In theory, your team can handle anything you throw into the backlog. The team is a software factory that churns out quality code with regular intervals and everybody in the team is happy with their new role as a team member.
Theory – meet Reality. Reality – this is Theory, that I’ve told you so much about.
In reality, all team members cannot – because of skill set or experience or role (or even, in some cases, their long term career plan) – handle (and not even contribute to the completion of) the work items that goes into the backlog. Regardless of the reason, I call this the Backlog-Team-Incompatibility (BTI).
There might be several causes for the BTI to occur – perhaps the team was originally formed for some other purpose, or the team has members with some competence that is no longer required – but it does not matter. Somehow, the BTI must be handled, and sooner rather than later.
The short time span

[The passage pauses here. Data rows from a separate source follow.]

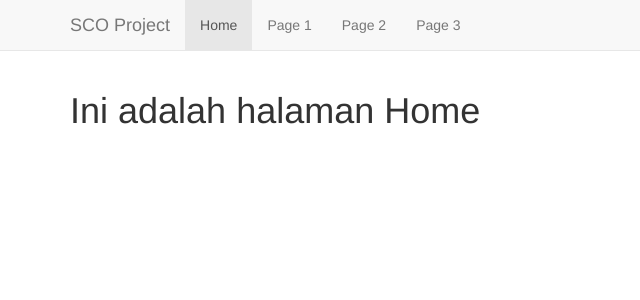
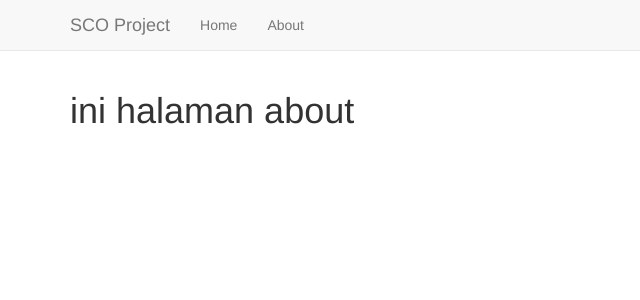
Before and after one commit to Josua052/learn-angular2, an Angular app: page /about in a window 1280 px wide. Shown: the top 300 px of the page, without its empty margins (0-640 px from the left). Built offline with nearby package versions, Linux system fonts and the light colour scheme; what ng2-bootstrap would draw is missing.

Commit message:
launch top menuin the first time, and setting router link and router outlite

```diff
--- a/src/app/common/top-menu/top-menu.component.html
+++ b/src/app/common/top-menu/top-menu.component.html
@@ -2,14 +2,13 @@
   <nav class="navbar navbar-default navbar-static-top">
   <div class="container">
     <div class="navbar-header">
-      <a class="navbar-brand" href="#">SCO Project</a>
+      <a class="navbar-brand" routerLink="./home" routerLinkActive="active">SCO Project</a>
     </div>
     <ul class="nav navbar-nav">
-      <li class="active"><a href="#">Home</a></li>
-      <li><a href="#">Page 1</a></li>
-      <li><a href="#">Page 2</a></li>
-      <li><a href="#">Page 3</a></li>
+      <li><a routerLink="./home"  routerLinkActive="active">Home</a></li>
+      <li><a routerLink="./about" routerLinkActive="active">About</a></li>
     </ul>
   </div>
   </nav>
 </div>
+<router-outlet></router-outlet>
--- /dev/null
+++ b/src/app/page/about/about.component.html
@@ -0,0 +1,3 @@
+<div class="container">
+    <h1>ini halaman about</h1>
+</div>
--- /dev/null
+++ b/src/app/page/home/home.component.html
@@ -0,0 +1,3 @@
+<div class="container">
+    <h1>ini halaman home</h1>
+</div>
--- a/src/index.html
+++ b/src/index.html
@@ -8,6 +8,6 @@
   <link rel="icon" type="image/x-icon" href="favicon.ico">
 </head>
 <body>
-<app-root>Loading...</app-root>
+<top-menu>Loading...</top-menu>
 </body>
 </html>
```
Also changed, not shown: src/app/app.module.ts (+10 -3 lines), src/app/page/about/about.component.ts (added, +11 -0 lines), src/app/page/app.route.module.ts (added, +21 -0 lines), src/app/page/home/home.component.ts (added, +11 -0 lines).
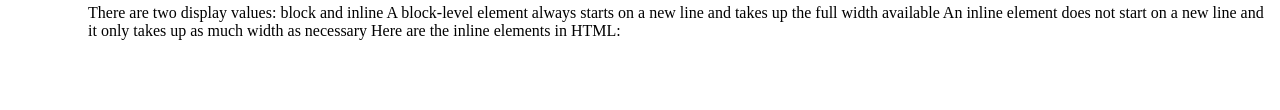
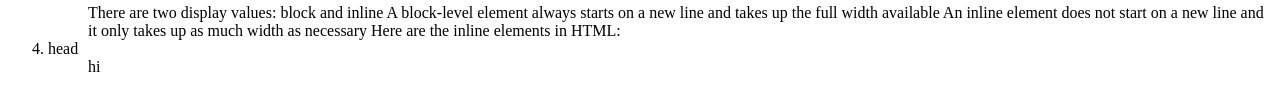
Before and after one commit to Arifa121/Senchola_Intern, a plain HTML site: page Tasks/day1.html in a window 1280 px wide. Shown: the part 330-440 px from the top of the page. Drawn offline with Linux system fonts and the light colour scheme.

Commit message:
Changed location of tasks

```diff
--- a/Restaurant/Tasks/day1.html
+++ b/Tasks/day1.html
@@ -42,6 +42,13 @@
                 Here are the inline elements in HTML:
             </dd>
         </li>
+        <li>
+            <dt>head</dt>
+            <dd>
+               hi
+
+            </dd>
+        </li>
      </ol>
 
 
```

Depending on the team, it might be the scrum master or the team members themselves that becomes aware of the BTI. A team member suddenly has no more suitable tasks, and the new tasks on the board are simply not a good fit. Do not worry! This happens to all teams, all the time. Take this as an opportunity to pair program, learn new things, share knowledge, work on that system documentation, set up a build server or test routine or something else that the team will benefit from.
The average time span
If a team member consistenly is suffering from BTI, and the team feel that they have exhausted their possibilities of resolving this situation, the product owner must be notified. Perhaps there might be suitable tasks with currently a lower priority that could be worked on? It is in the best interest of both the team and the product owner to keep the team both intact and productive, and if that means that the team temporarily does not completely work on the highest priority items, the trade-off might be worth it.
The slightly longer time span
If the BTI persists over time, the issue must be brought to the team member’s manager. Remember, it is not because the team member lacks
competence he or she lacks suitable tasks – it is just a ”case of BTI”. Again, it is usually preferrably if a solution can be found without making changes to the team. Perhaps the team member can use training or coaching to find suitable tasks.
The longer time span
If the BTI still exists over a longer period of time, the team member’s manager must take action, and remove the team member from the team. Again, it is not anyone’s fault – it is just an incompatibility.
A final word
It is important that the issue is discussed early with the product owner and the manager – exactly when depends on your situation, the severity of the BTI and the economy of the project (for how long can you afford to not utilize every team member?). The team or the scrum master can and should try to solve a BTI by themselves, but this might prove to be very difficult. And if the BTI is not resolved, the delivery, the team, and the team member will all suffer.